(Excerpts from a dataset)
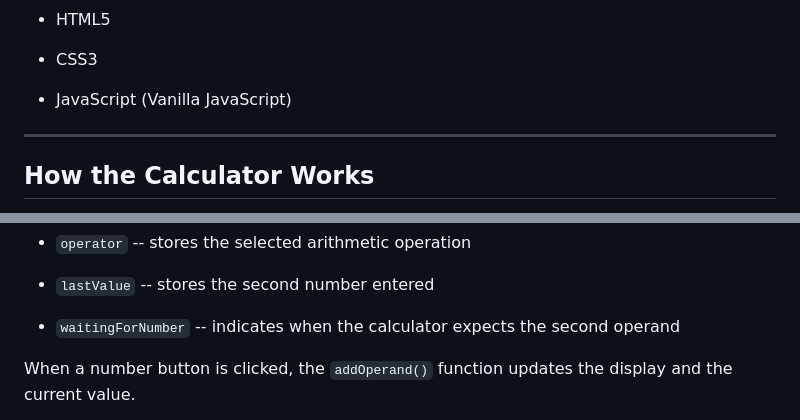
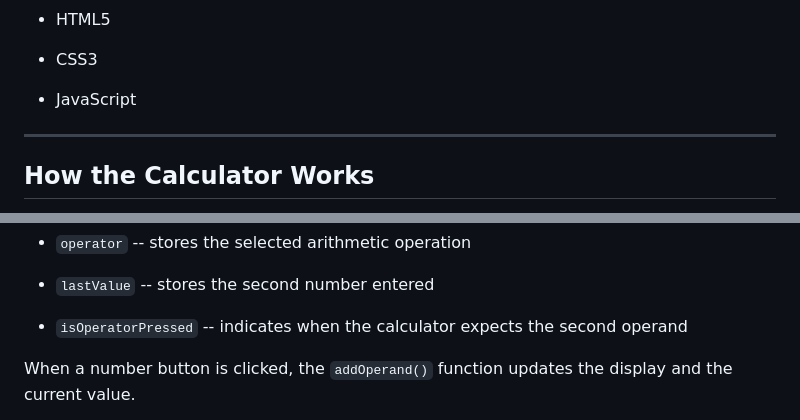
Before and after one commit to KaliGix/calculator-js, a Markdown page: Calculator/readme.md, 2 parts joined by grey strips. GitHub-like rendering.

```diff
--- a/Calculator/readme.md
+++ b/Calculator/readme.md
@@ -35,7 +35,7 @@ Technologies Used
 
 -   CSS3
 
--   JavaScript (Vanilla JavaScript)
+-   JavaScript
 
 * * * * *
 
@@ -52,7 +52,7 @@ Four main variables control the logic:
 
 -   `lastValue` -- stores the second number entered
 
--   `waitingForNumber` -- indicates when the calculator expects the second operand
+-   `isOperatorPressed` -- indicates when the calculator expects the second operand
 
 When a number button is clicked, the `addOperand()` function updates the display and the current value.
 
```
Also changed, not shown: other parts of Calculator/readme.md (+8 -2 lines), Calculator/{2B64C695-9242-4DA3-8B08-E85C872BC553}.png (added), Calculator/{E522CCCA-3929-430F-B2C1-2B6A237066F8}.png (added).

Task directions:
Set the data above down again exactly as given, with no pictures.

Worked solution:
Before and after one commit to KaliGix/calculator-js, a Markdown page: Calculator/readme.md, 2 parts joined by grey strips. GitHub-like rendering.

```diff
--- a/Calculator/readme.md
+++ b/Calculator/readme.md
@@ -35,7 +35,7 @@ Technologies Used
 
 -   CSS3
 
--   JavaScript (Vanilla JavaScript)
+-   JavaScript
 
 * * * * *
 
@@ -52,7 +52,7 @@ Four main variables control the logic:
 
 -   `lastValue` -- stores the second number entered
 
--   `waitingForNumber` -- indicates when the calculator expects the second operand
+-   `isOperatorPressed` -- indicates when the calculator expects the second operand
 
 When a number button is clicked, the `addOperand()` function updates the display and the current value.
 
```
Also changed, not shown: other parts of Calculator/readme.md (+8 -2 lines), Calculator/{2B64C695-9242-4DA3-8B08-E85C872BC553}.png (added), Calculator/{E522CCCA-3929-430F-B2C1-2B6A237066F8}.png (added).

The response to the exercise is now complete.